In the end he finished with a 111-83-1 record and went 3-6 in the playoffs with zero championship appearances. For comparison’s sake, there are only three head coaches in the Hall of Fame with zero championships. Two of those coaches, Marv Levy and Bud Grant, took their teams to four Super Bowls. The third, George Allen, reached the Super Bowl once, but finished with a much higher winning percentage (.712) than Coryell (.572).

While Coryell’s offense may have changed the league—for a time, at least—it just isn’t enough to justify enshrining him in Canton.

This is A Joke Right??

Terrell Owens
owens_6_bengals” by chrissun888 is licensed under CC BY-NC-ND 2.0

By WC Peters

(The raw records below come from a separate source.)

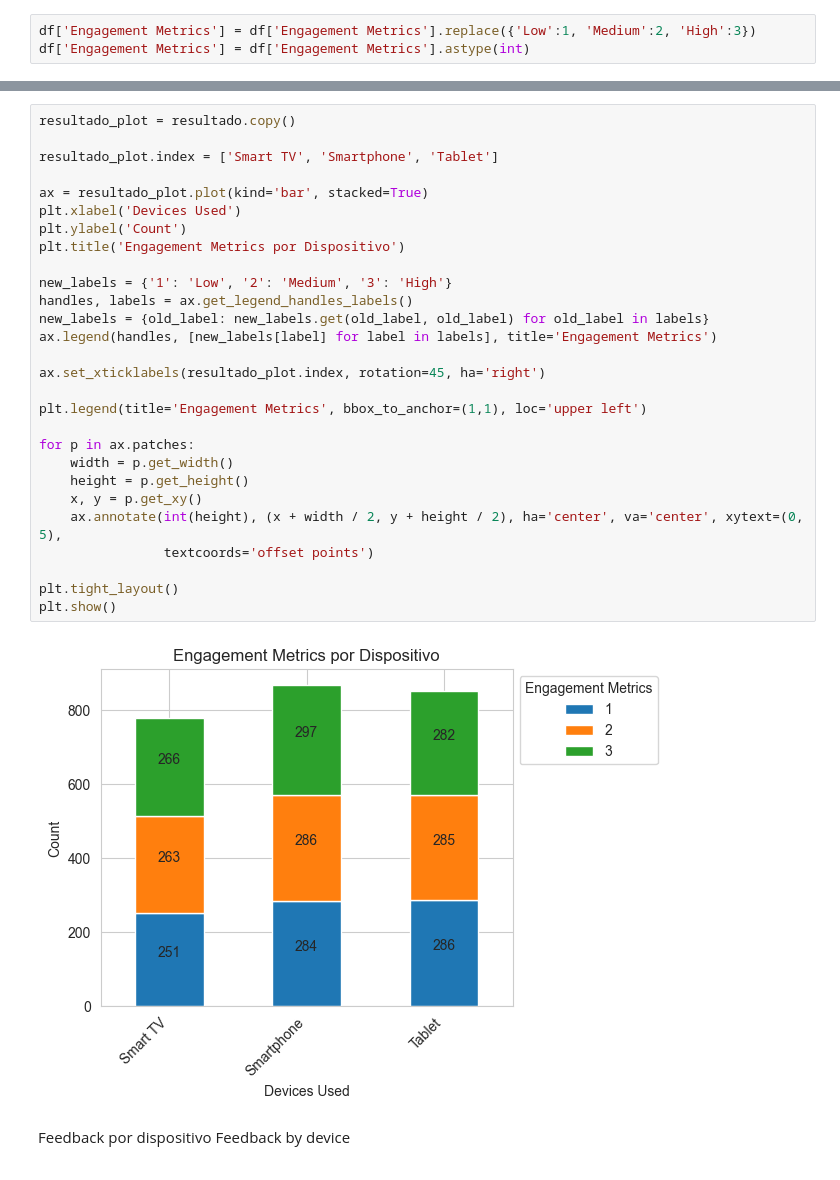
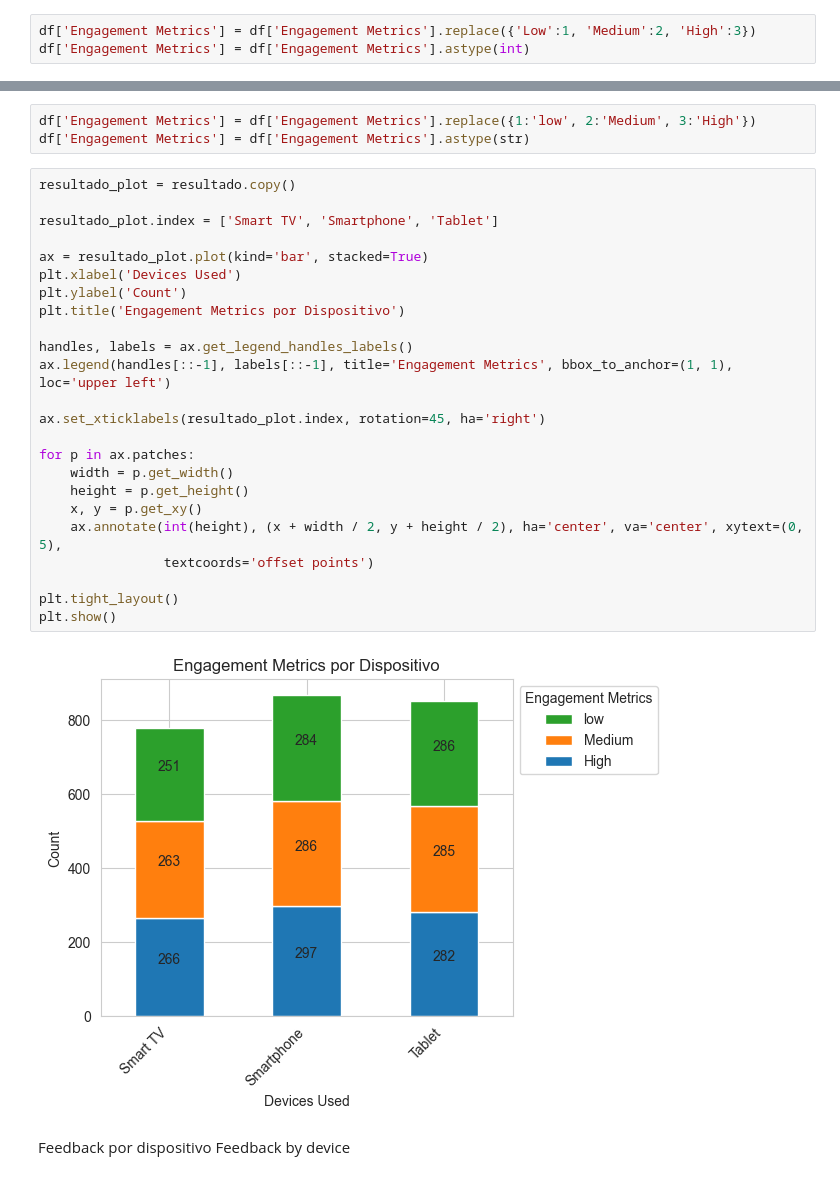
Before and after one commit to RafaelEliaas/PrimeVideoAnalysis, a Jupyter notebook: PrimeVideoAnalysis.ipynb, the cells around one changed output, grey strips where cells are left out. Saved outputs shown, nothing was run; the diff lists cells and outputs as text.

```diff
--- a/PrimeVideoAnalysis.ipynb
+++ b/PrimeVideoAnalysis.ipynb
@@ -319,33 +317,32 @@ Devices Used
+# %%
+df['Engagement Metrics'] = df['Engagement Metrics'].replace({1:'low', 2:'Medium', 3:'High'})
+df['Engagement Metrics'] = df['Engagement Metrics'].astype(str)
 # %%
 resultado_plot = resultado.copy()
 
 resultado_plot.index = ['Smart TV', 'Smartphone', 'Tablet']
 
 ax = resultado_plot.plot(kind='bar', stacked=True)
 plt.xlabel('Devices Used')
 plt.ylabel('Count')
 plt.title('Engagement Metrics por Dispositivo')
 
-new_labels = {'1': 'Low', '2': 'Medium', '3': 'High'}
 handles, labels = ax.get_legend_handles_labels()
-new_labels = {old_label: new_labels.get(old_label, old_label) for old_label in labels}
-ax.legend(handles, [new_labels[label] for label in labels], title='Engagement Metrics')
+ax.legend(handles[::-1], labels[::-1], title='Engagement Metrics', bbox_to_anchor=(1, 1), loc='upper left')
 
 ax.set_xticklabels(resultado_plot.index, rotation=45, ha='right')
-
-plt.legend(title='Engagement Metrics', bbox_to_anchor=(1,1), loc='upper left')
 
 for p in ax.patches:
     width = p.get_width()
     height = p.get_height()
     x, y = p.get_xy()
     ax.annotate(int(height), (x + width / 2, y + height / 2), ha='center', va='center', xytext=(0, 5),
                 textcoords='offset points')
 
 plt.tight_layout()
 plt.show()
 # %% [output]
-[figure, old version]
+[figure, new version]
 # %% [markdown]
 Feedback por dispositivo
 Feedback by device
```
Also changed, not shown: parts of 4 cells of this notebook, 2 other files.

Terrell Owens is widely known as one of the most selfish football players in a game full of egomaniacs. In his last most despicable move, Owens has declared that after visiting Canton earlier in the year he has decided not to attend the induction ceremony, but rather hold his own celebration elsewhere at another time. The move is unprecedented, and at first glance, I thought maybe it was a form of peaceful protest against the NFL because of their new anthem policy. That I could have understood. No, this is totally a selfish and ungrateful move by Owens, who arguably doesn’t even belong in this class in the first place. I am sure Owens will have thousands of cameras at his ceremony, probably right before or right after the real inductions of the real Hall of Famers so he can steal the spotlight. This is a disgraceful move by Owens in a long line of disgraceful moves throughout his career. The guy was the worst teammate there was in the ultimate team game.  

Is Canton the greatest city in the world? Having grown up 20 minutes south of Canton and spent a lot of time there, I can say it is not, but that isn’t the point. The point is that Canton is where Professional Football was born and that is where the entry point of the greatest most select club is. It’s where Owens should be if he wants to go into the Hall. Canton, Ohio is a blue-collar gritty town that signifies what the NFL and the Hall of Fame are about. The Hall of Fame is not about loud mouth has-been’s making everything about them, but rather it is about grinding for years in the league to be the best there ever was, putting the team and team success first.

This was Owens’ third time on the Hall of Fame ballot. The first two times when he did not get in, he went on any and every radio and TV show and cried about how the voting was against him and how he was being persecuted, and then he pulls this stunt. Owens only cares about himself. What about the fans that want to go see his speech and see him get inducted it to the hall? He doesn’t care about it if it’s not about TO, he doesn’t care! There is a reason that a receiver with his type of talent was on five different teams. I don’t care how many times he gets on TV and cries about, “This is my quarterback man!” Owens only cares about himself and always has, he is a selfish child that doesn’t deserve to be in the same Hall with other great players. Randy Moss is another modern-day wide receiver that is going into the Hall in the same class, and Owens could not sniff Moss in the talent or teammate department.

If the Hall had any guts at all they should strip Owens of his Hall of Fame status, or at the very least there should be no mention of him at all during the weekend. There should be no picture hanging off the side of the stadium as is customary, nothing! If the networks had any guts at all, looking at you ESPN, there would not be a single mention let alone a camera at his “ceremony.” Do not allow this child to make a mockery of the most sacred Hall of the NFL and its opening weekend. I am sure Owens is only doing this so his broke ass can monetize his induction somehow. Terrell Owens is a selfish child and should be treated as such, having his status taken away by the Hall of Fame. Do not placate him ESPN, NFL Network, NFL, and Hall of Fame.